Senate Majority Leader Harry Reid (D-NV) and Minority Leader Mitch McConnell (R-KY) are in the final stages of an agreement that would re-open federal agencies and avert the threat of the country missing its deadline to raise the federal debt limit, Politico and other outlets reported.
McConnell and Reid reportedly resumed negotiations after a proposal by House Speaker John Boehner (R-OH) was scuttled by a lack of support from both his own party and Democrats.

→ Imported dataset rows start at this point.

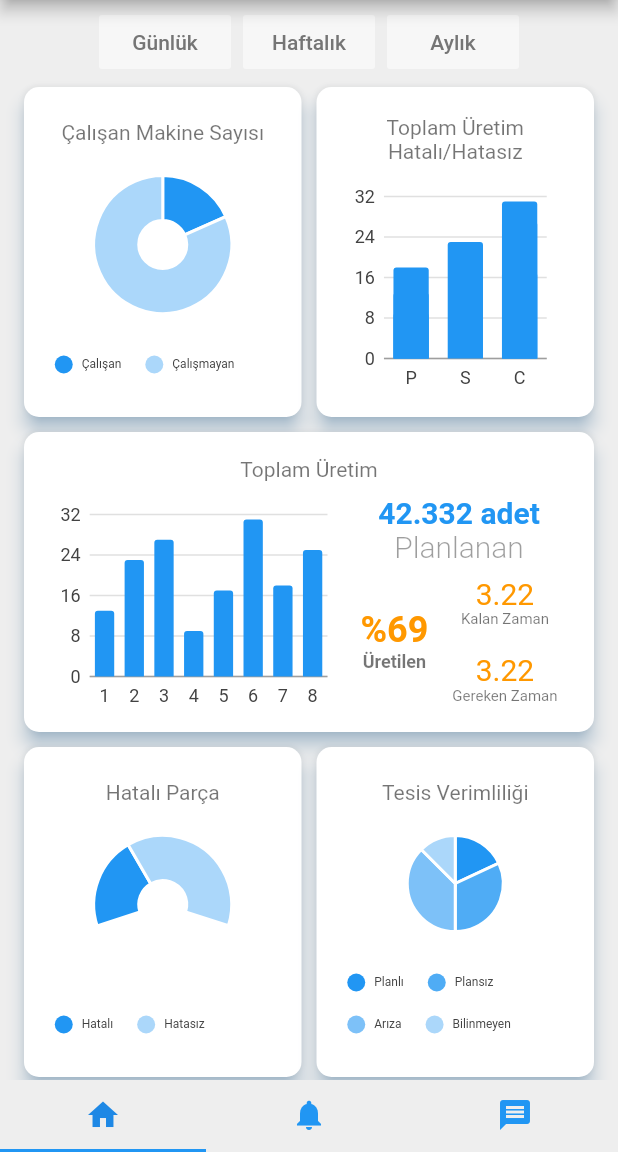
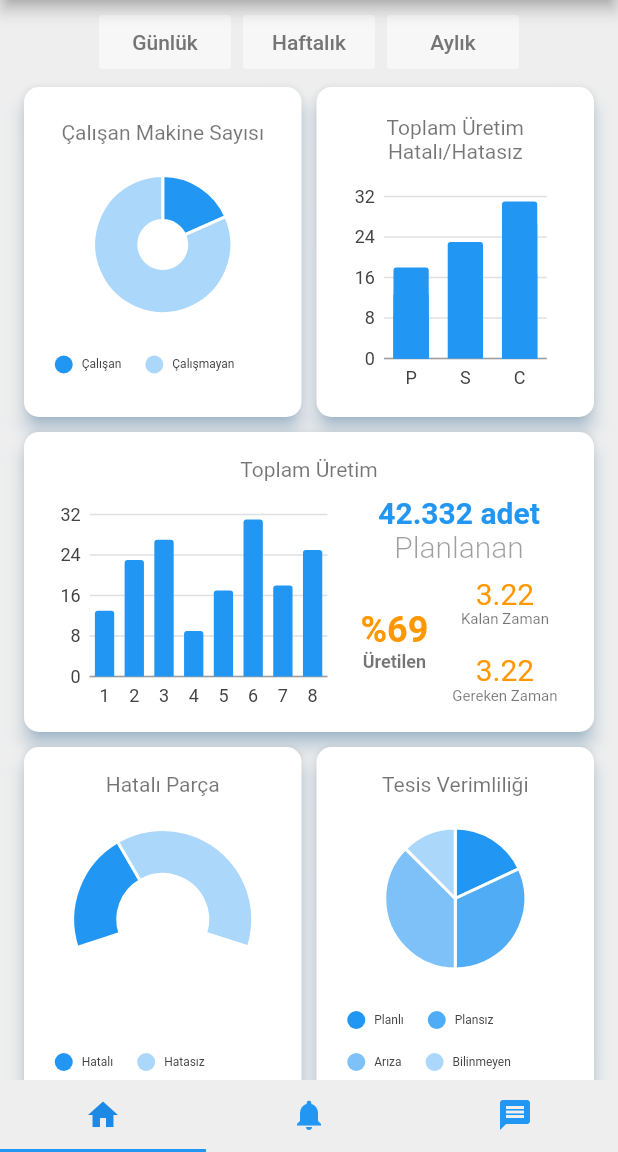
Before and after one commit to ayberkbozkus/flatform, a Flutter app: the HomePage screen opened directly, on a phone screen of 412 x 824 dp, the part 84-1236 px from its top. Run offline on Flutter 3.47's test engine with Material 2 defaults, Android fonts, the light colour scheme and no system bars; drawn by our look-alikes of fl_chart; our stand-ins replace charts_flutter, font_awesome_flutter, syncfusion_flutter_gauges; missing offline and left inert: dart:ffi, flutter_covid_dashboard_ui, flutter_sparkline; accounts and stored records are empty.

Commit message:
rechange graph size

```diff
--- a/lib/screens/NavBar.dart
+++ b/lib/screens/NavBar.dart
@@ -510,7 +510,7 @@
 
                   Center(
                     child: new Container(
-                        height: 160,
+                        height: 190,
                         width:
                             160, //piechartdisplay    barchartdisplay     sfRadialGaugedisplay    donutchartdisplay   gaugechartdisplay
                         child: gaugechartdisplay),
@@ -555,7 +555,7 @@
 
                   Center(
                     child: new Container(
-                        height: 160,
+                        height: 190,
                         width:
                             160, //piechartdisplay    barchartdisplay     sfRadialGaugedisplay
                         child: piechartdisplay),
@@ -709,8 +709,8 @@
                   StaggeredTile.extent(1, 220.0),
                   StaggeredTile.extent(1, 220.0),
                   StaggeredTile.extent(2, 200.0),
-                  StaggeredTile.extent(1, 220.0),
-                  StaggeredTile.extent(1, 220.0),
+                  StaggeredTile.extent(1, 240.0),
+                  StaggeredTile.extent(1, 240.0),
                 ],
               ),
             ),
--- a/lib/screens/transaction_list.dart
+++ b/lib/screens/transaction_list.dart
@@ -11,7 +11,7 @@
   @override
   Widget build(BuildContext context) {
     return Container(
-      height: 300,
+      height: 600,
       child: SingleChildScrollView(
         child: Column(
           children: transactions.map((tx) {
```
Also changed, not shown: 1 other file.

The two senators will meet with their respective caucuses on Wednesday.
“I know I speak for many of us who were working in good faith when I say we felt blindsided by news from the House,” Reid told NBC News.
The bill would call for $986 billion in government funding, raise the debt ceiling until Feb. 7 and keep government agencies open until Jan. 15. Lawmakers would have until Dec. 13 to negotiate further details through a conference committee, though Republicans have rejected almost 20 attempts this year to convene such meetings.
Staffers for Reid and McConnell told NBC News they were close to completing the proposal’s final language, which will reportedly include funding for the Affordable Care Act — the impetus behind the GOP-led shutdown — and grant the Treasury Department the ability to use “extraordinary measures” to keep up on its bills in case another agreement on the limit cannot be reached before the February deadline.
The two senators are expected to brief their respective caucuses on Wednesday.
“In order to move this quickly tomorrow or as soon as possible thereafter we need the cooperation of members,” Sen. Dick Durbin (D-IL) told Politico. “If they want to drag their feet, use every objection they can, it’s going to take a few days.”
[Image via CBS News]